Lack of regular Pap tests
Cervical cancer is more common among women who don't have regular Pap tests. The Pap test helps doctors find abnormal cells. Removing or killing the abnormal cells usually prevents cervical cancer.
Among women who are infected with HPV, smoking cigarettes slightly increases the risk of cervical cancer.
immune system (the body's natural defense system): Infection with HIV (the virus that causes AIDS) or taking drugs that suppress the immune system increases the risk of cervical cancer.
Women who have had many sexual partners have a higher risk of developing cervical cancer. Also, a woman who has had sex with a man who has had many sexual partners may be at higher risk of developing cervical cancer. In both cases, the risk of developing cervical cancer is higher because these women have a higher risk of HPV infection.
Using birth control pills for a long time
Using birth control pills for a long time (5 or more years) may slightly increase the risk of cervical cancer among women with HPV infection. However, the risk decreases quickly when women stop using birth control pills.
Having many children
Studies suggest that giving birth to many children (5 or more) may slightly increase the risk of cervical cancer among women with HPV infection.
(diethylstilbestrol): DES may increase the risk of a rare form of cervical cancer in daughters exposed to this drug before birth. DES was given to some pregnant women in the United States between about 1940 and 1971. (It is no longer given to pregnant women.)
Having an HPV infection or other risk factors does not mean that a woman will develop cervical cancer.

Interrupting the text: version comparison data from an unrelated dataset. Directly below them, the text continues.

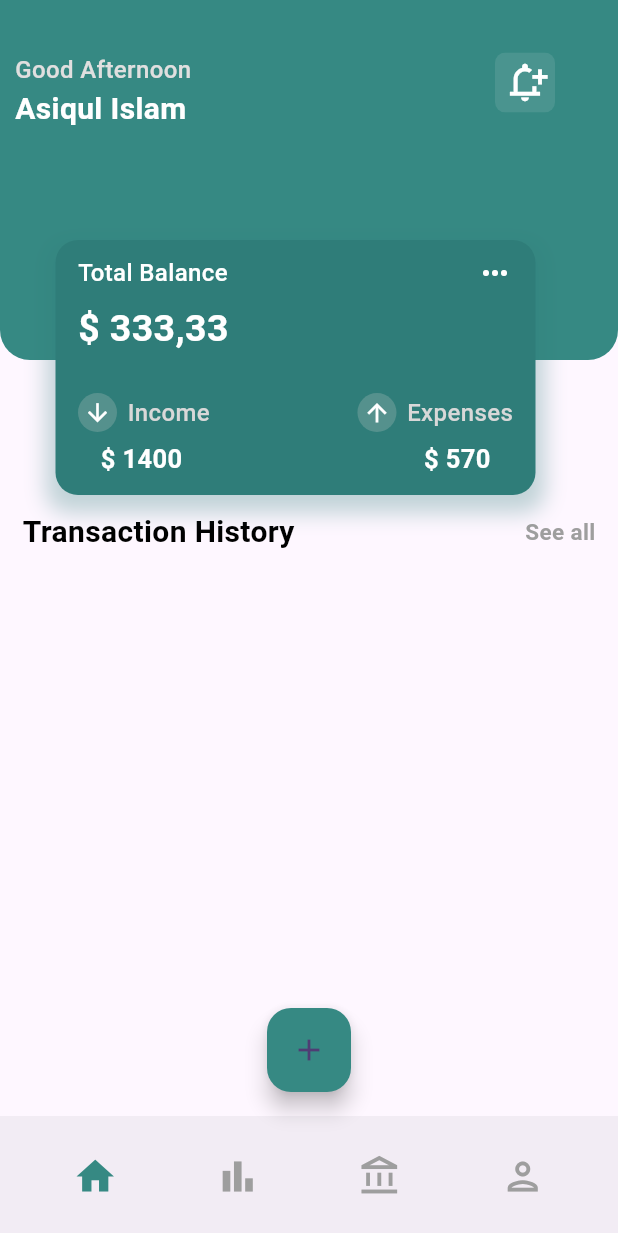
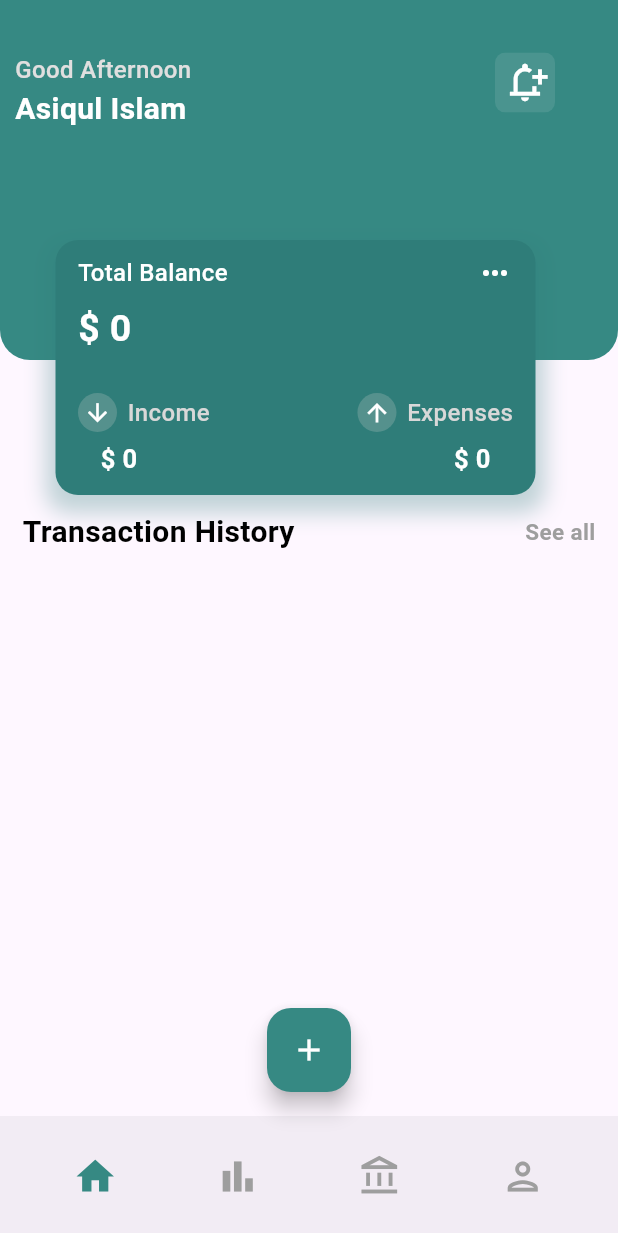
Before and after one commit to asiq-dev/Finance-Management-App-Flutter, a Flutter app: the screen it shows after launch, on a phone screen of 412 x 824 dp. Shown: the top 1233 px of the screen. Run offline on Flutter 3.47's test engine with Material 3 defaults, Android fonts, the phone set to English and light mode, and no system bars; our stand-ins replace hive, hive_flutter, syncfusion_flutter_charts; accounts and stored records are empty.

Commit message:
make income, expenses, totals balance dynamic

```diff
--- /dev/null
+++ b/lib/data/utility.dart
@@ -0,0 +1,44 @@
+import 'package:finance_app/data/model/add_data.dart';
+import 'package:hive_flutter/hive_flutter.dart';
+
+int total = 0;
+
+final box = Hive.box<AddData>('data');
+
+
+// total amount calculation
+int totals() {
+  var histories = box.values.toList();
+  List a = [0, 0];
+
+  for (var i = 0; i < histories.length; i++) {
+    a.add(histories[i].type == "Income"? int.parse(histories[i].amount) :
+    int.parse(histories[i].amount) * -1);
+  }
+  total = a.reduce((value, element) => value+element);
+  return total;
+}
+
+// total income calculation
+int income() {
+  var histories = box.values.toList();
+  List a = [0, 0];
+
+  for (var i = 0; i < histories.length; i++) {
+    a.add(histories[i].type == "Income"? int.parse(histories[i].amount) : 0);
+  }
+  total = a.reduce((value, element) => value+element);
+  return total;
+}
+
+// total expense calculation
+int expenses() {
+  var histories = box.values.toList();
+  List a = [0, 0];
+
+  for (var i = 0; i < histories.length; i++) {
+    a.add(histories[i].type == "Income"? 0 : int.parse(histories[i].amount) * -1);
+  }
+  total = a.reduce((value, element) => value+element);
+  return total;
+}
--- a/lib/screens/home.dart
+++ b/lib/screens/home.dart
@@ -1,7 +1,9 @@
 import 'package:finance_app/data/model/add_data.dart';
+import 'package:finance_app/data/utility.dart';
 import 'package:flutter/material.dart';
 import 'package:finance_app/data/listdata.dart';
 import 'package:hive_flutter/hive_flutter.dart';
+import 'package:syncfusion_flutter_charts/charts.dart';
 
 class Home extends StatefulWidget {
   const Home({super.key});
@@ -28,7 +30,10 @@ class _HomeState extends State<Home> {
     return Scaffold(
       // appBar: AppBar(title: Text("Home Screen")),
       body: SafeArea(
-        child: CustomScrollView(
+        child: ValueListenableBuilder(
+          valueListenable: box.listenable(),
+          builder: (context, value, child) {
+            return CustomScrollView(
             slivers: [
               SliverToBoxAdapter(child: SizedBox(height: 340, child: _head())),
               SliverToBoxAdapter(
@@ -60,14 +65,25 @@ class _HomeState extends State<Home> {
               SliverList(
                 delegate: SliverChildBuilderDelegate((context, index) {
                   history = box.values.toList()[index];
-                return get(index, history);
+                  return getList(history, index);
                 },
                 childCount: box.length,
                 ),
               ),
             ],
+          );
+          },
         ),
       ),
+    );
+  }
+  Widget getList(AddData history, int index) {
+    return Dismissible(
+      key: UniqueKey(),
+      onDismissed: (direction) {
+        history.delete();
+      },
+      child: get(index, history),
     );
   }
 
@@ -211,7 +227,7 @@ class _HomeState extends State<Home> {
                   child: Row(
                     children: [
                       Text(
-                        '\$ 333,33',
+                        '\$ ${totals()}',
                         style: TextStyle(
                           fontWeight: FontWeight.bold,
                           fontSize: 25,
@@ -282,7 +298,7 @@ class _HomeState extends State<Home> {
                     mainAxisAlignment: MainAxisAlignment.spaceBetween,
                     children: [
                       Text(
-                        '\$ 1400',
+                        '\$ ${income()}',
                         style: TextStyle(
                           fontWeight: FontWeight.w600,
                           fontSize: 17,
@@ -290,7 +306,7 @@ class _HomeState extends State<Home> {
                         ),
                       ),
                       Text(
-                        '\$ 570',
+                        '\$ ${expenses()}',
                         style: TextStyle(
                           fontWeight: FontWeight.w600,
                           fontSize: 17,
--- a/lib/widgets/bottomnavigationbar.dart
+++ b/lib/widgets/bottomnavigationbar.dart
@@ -23,7 +23,7 @@ class _BottomState extends State<Bottom> {
           .push(MaterialPageRoute(builder: (context) => AddScreen()));
         },
         backgroundColor: Color(0xff368983),
-        child: Icon(Icons.add),
+        child: Icon(Icons.add, color: Colors.white),
       ),
       floatingActionButtonLocation: FloatingActionButtonLocation.centerFloat,
       bottomNavigationBar: BottomAppBar(
```
Lines whose indentation alone changed are shown as unchanged.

Most women who have risk factors for cervical cancer never develop it.